• **Your goal**
An acceptable answer contains every record below, unchanged, and no pictures.
*** Opening Data for the task ***
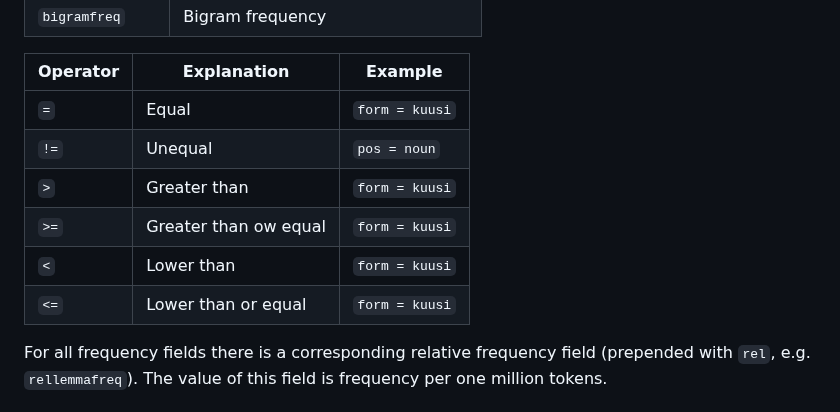
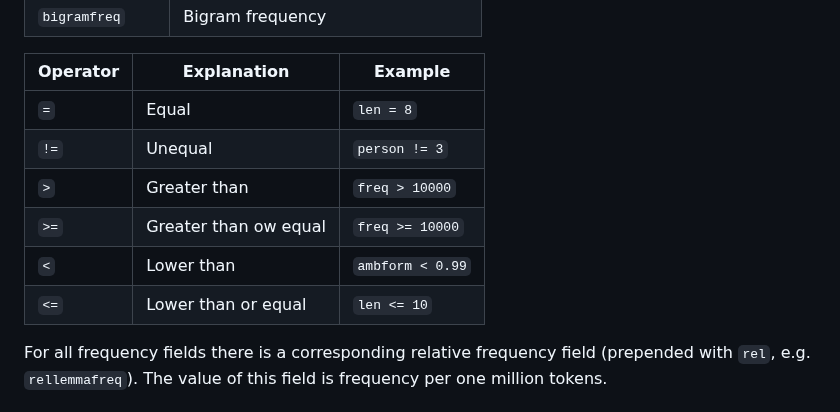
Before and after one commit to dustedmtl/lastu, a Markdown page: docs/USERGUIDE.md, the part around the change. Rendered like a GitHub page.

Commit message:
doc update: numeric queries

```diff
--- a/docs/USERGUIDE.md
+++ b/docs/USERGUIDE.md
@@ -217,12 +217,12 @@ For numbers, the keys and operators are shown below.
 
 | Operator | Explanation | Example |
 | --- | --- | --- |
-| `=` | Equal | `form = kuusi` |
-| `!=` | Unequal | `pos = noun` |
-| `>` | Greater than | `form = kuusi` |
-| `>=` | Greater than ow equal | `form = kuusi` |
-| `<` | Lower than | `form = kuusi` |
-| `<=` | Lower than or equal | `form = kuusi` |
+| `=` | Equal | `len = 8` |
+| `!=` | Unequal | `person != 3` |
+| `>` | Greater than | `freq > 10000` |
+| `>=` | Greater than ow equal | `freq >= 10000` |
+| `<` | Lower than | `ambform < 0.99` |
+| `<=` | Lower than or equal | `len <= 10` |
 
 For all frequency fields there is a corresponding relative frequency field (prepended with `rel`, e.g. `rellemmafreq`). The value of this field is frequency per one million tokens.
 
```
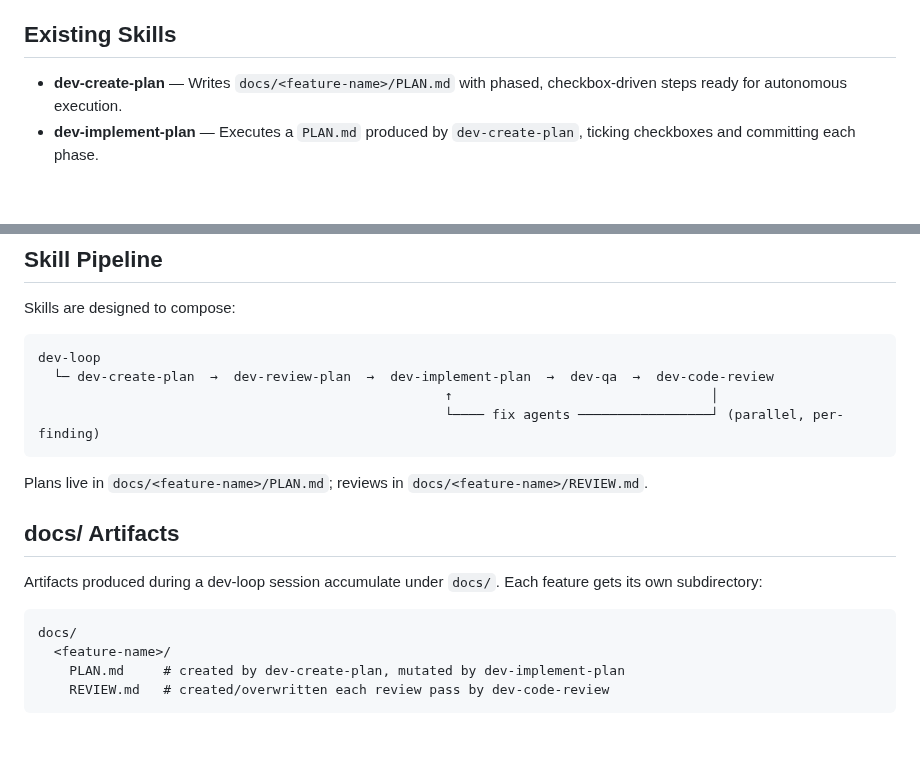
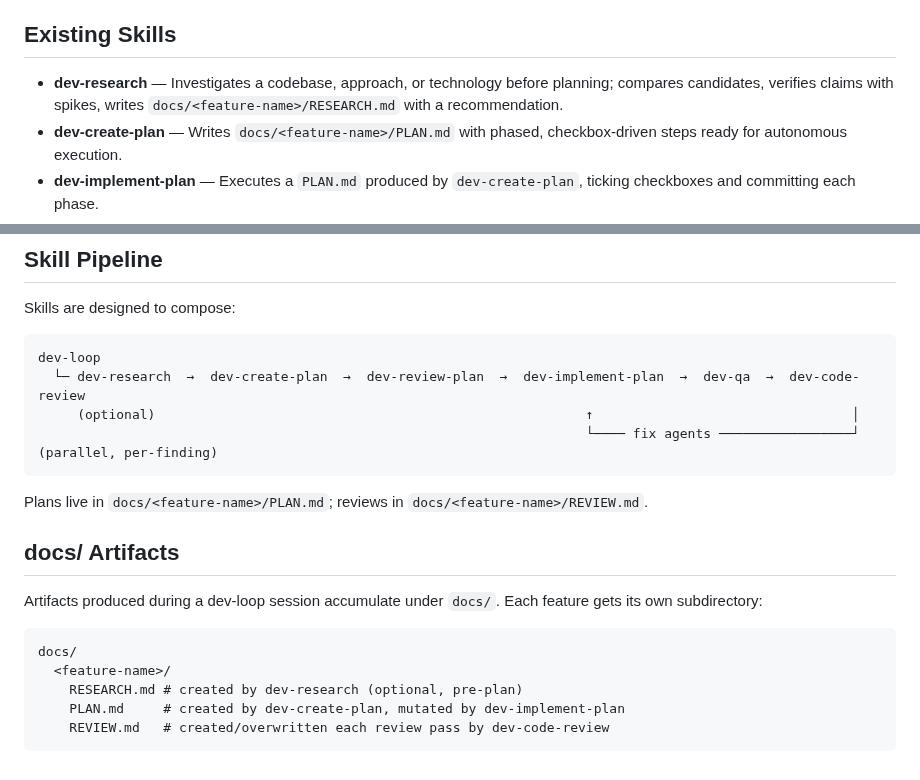
Before and after one commit to amjadjibon/skills, a Markdown page: CLAUDE.md, 2 parts joined by grey strips. Rendered like a GitHub page; blank space fills up the shorter version.

````diff
--- a/CLAUDE.md
+++ b/CLAUDE.md
@@ -50,6 +50,7 @@ To add manually:
 
 ## Existing Skills
 
+- **dev-research** — Investigates a codebase, approach, or technology before planning; compares candidates, verifies claims with spikes, writes `docs/<feature-name>/RESEARCH.md` with a recommendation.
 - **dev-create-plan** — Writes `docs/<feature-name>/PLAN.md` with phased, checkbox-driven steps ready for autonomous execution.
 - **dev-implement-plan** — Executes a `PLAN.md` produced by `dev-create-plan`, ticking checkboxes and committing each phase.
 - **dev-code-review** — Reviews a diff or branch for correctness, security, and simplification; writes findings to `docs/<feature-name>/REVIEW.md`.
@@ -67,9 +68,9 @@ Skills are designed to compose:
 
 ```text
 dev-loop
-  └─ dev-create-plan  →  dev-review-plan  →  dev-implement-plan  →  dev-qa  →  dev-code-review
-                                                    ↑                                 │
-                                                    └──── fix agents ─────────────────┘ (parallel, per-finding)
+  └─ dev-research  →  dev-create-plan  →  dev-review-plan  →  dev-implement-plan  →  dev-qa  →  dev-code-review
+     (optional)                                                       ↑                                 │
+                                                                      └──── fix agents ─────────────────┘ (parallel, per-finding)
 ```
 
 Plans live in `docs/<feature-name>/PLAN.md`; reviews in `docs/<feature-name>/REVIEW.md`.
@@ -81,6 +82,7 @@ Artifacts produced during a dev-loop session accumulate under `docs/`. Each feat
 ```text
 docs/
   <feature-name>/
+    RESEARCH.md # created by dev-research (optional, pre-plan)
     PLAN.md     # created by dev-create-plan, mutated by dev-implement-plan
     REVIEW.md   # created/overwritten each review pass by dev-code-review
 ```
````
Also changed, not shown: skills/dev-research/SKILL.md (added, +121 -0 lines), 1 other file.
*** Closing Data for the task ***
• **Answer to this problem**
Before and after one commit to dustedmtl/lastu, a Markdown page: docs/USERGUIDE.md, the part around the change. Rendered like a GitHub page.

Commit message:
doc update: numeric queries

```diff
--- a/docs/USERGUIDE.md
+++ b/docs/USERGUIDE.md
@@ -217,12 +217,12 @@ For numbers, the keys and operators are shown below.
 
 | Operator | Explanation | Example |
 | --- | --- | --- |
-| `=` | Equal | `form = kuusi` |
-| `!=` | Unequal | `pos = noun` |
-| `>` | Greater than | `form = kuusi` |
-| `>=` | Greater than ow equal | `form = kuusi` |
-| `<` | Lower than | `form = kuusi` |
-| `<=` | Lower than or equal | `form = kuusi` |
+| `=` | Equal | `len = 8` |
+| `!=` | Unequal | `person != 3` |
+| `>` | Greater than | `freq > 10000` |
+| `>=` | Greater than ow equal | `freq >= 10000` |
+| `<` | Lower than | `ambform < 0.99` |
+| `<=` | Lower than or equal | `len <= 10` |
 
 For all frequency fields there is a corresponding relative frequency field (prepended with `rel`, e.g. `rellemmafreq`). The value of this field is frequency per one million tokens.
 
```
Before and after one commit to amjadjibon/skills, a Markdown page: CLAUDE.md, 2 parts joined by grey strips. Rendered like a GitHub page; blank space fills up the shorter version.

````diff
--- a/CLAUDE.md
+++ b/CLAUDE.md
@@ -50,6 +50,7 @@ To add manually:
 
 ## Existing Skills
 
+- **dev-research** — Investigates a codebase, approach, or technology before planning; compares candidates, verifies claims with spikes, writes `docs/<feature-name>/RESEARCH.md` with a recommendation.
 - **dev-create-plan** — Writes `docs/<feature-name>/PLAN.md` with phased, checkbox-driven steps ready for autonomous execution.
 - **dev-implement-plan** — Executes a `PLAN.md` produced by `dev-create-plan`, ticking checkboxes and committing each phase.
 - **dev-code-review** — Reviews a diff or branch for correctness, security, and simplification; writes findings to `docs/<feature-name>/REVIEW.md`.
@@ -67,9 +68,9 @@ Skills are designed to compose:
 
 ```text
 dev-loop
-  └─ dev-create-plan  →  dev-review-plan  →  dev-implement-plan  →  dev-qa  →  dev-code-review
-                                                    ↑                                 │
-                                                    └──── fix agents ─────────────────┘ (parallel, per-finding)
+  └─ dev-research  →  dev-create-plan  →  dev-review-plan  →  dev-implement-plan  →  dev-qa  →  dev-code-review
+     (optional)                                                       ↑                                 │
+                                                                      └──── fix agents ─────────────────┘ (parallel, per-finding)
 ```
 
 Plans live in `docs/<feature-name>/PLAN.md`; reviews in `docs/<feature-name>/REVIEW.md`.
@@ -81,6 +82,7 @@ Artifacts produced during a dev-loop session accumulate under `docs/`. Each feat
 ```text
 docs/
   <feature-name>/
+    RESEARCH.md # created by dev-research (optional, pre-plan)
     PLAN.md     # created by dev-create-plan, mutated by dev-implement-plan
     REVIEW.md   # created/overwritten each review pass by dev-code-review
 ```
````
Also changed, not shown: skills/dev-research/SKILL.md (added, +121 -0 lines), 1 other file.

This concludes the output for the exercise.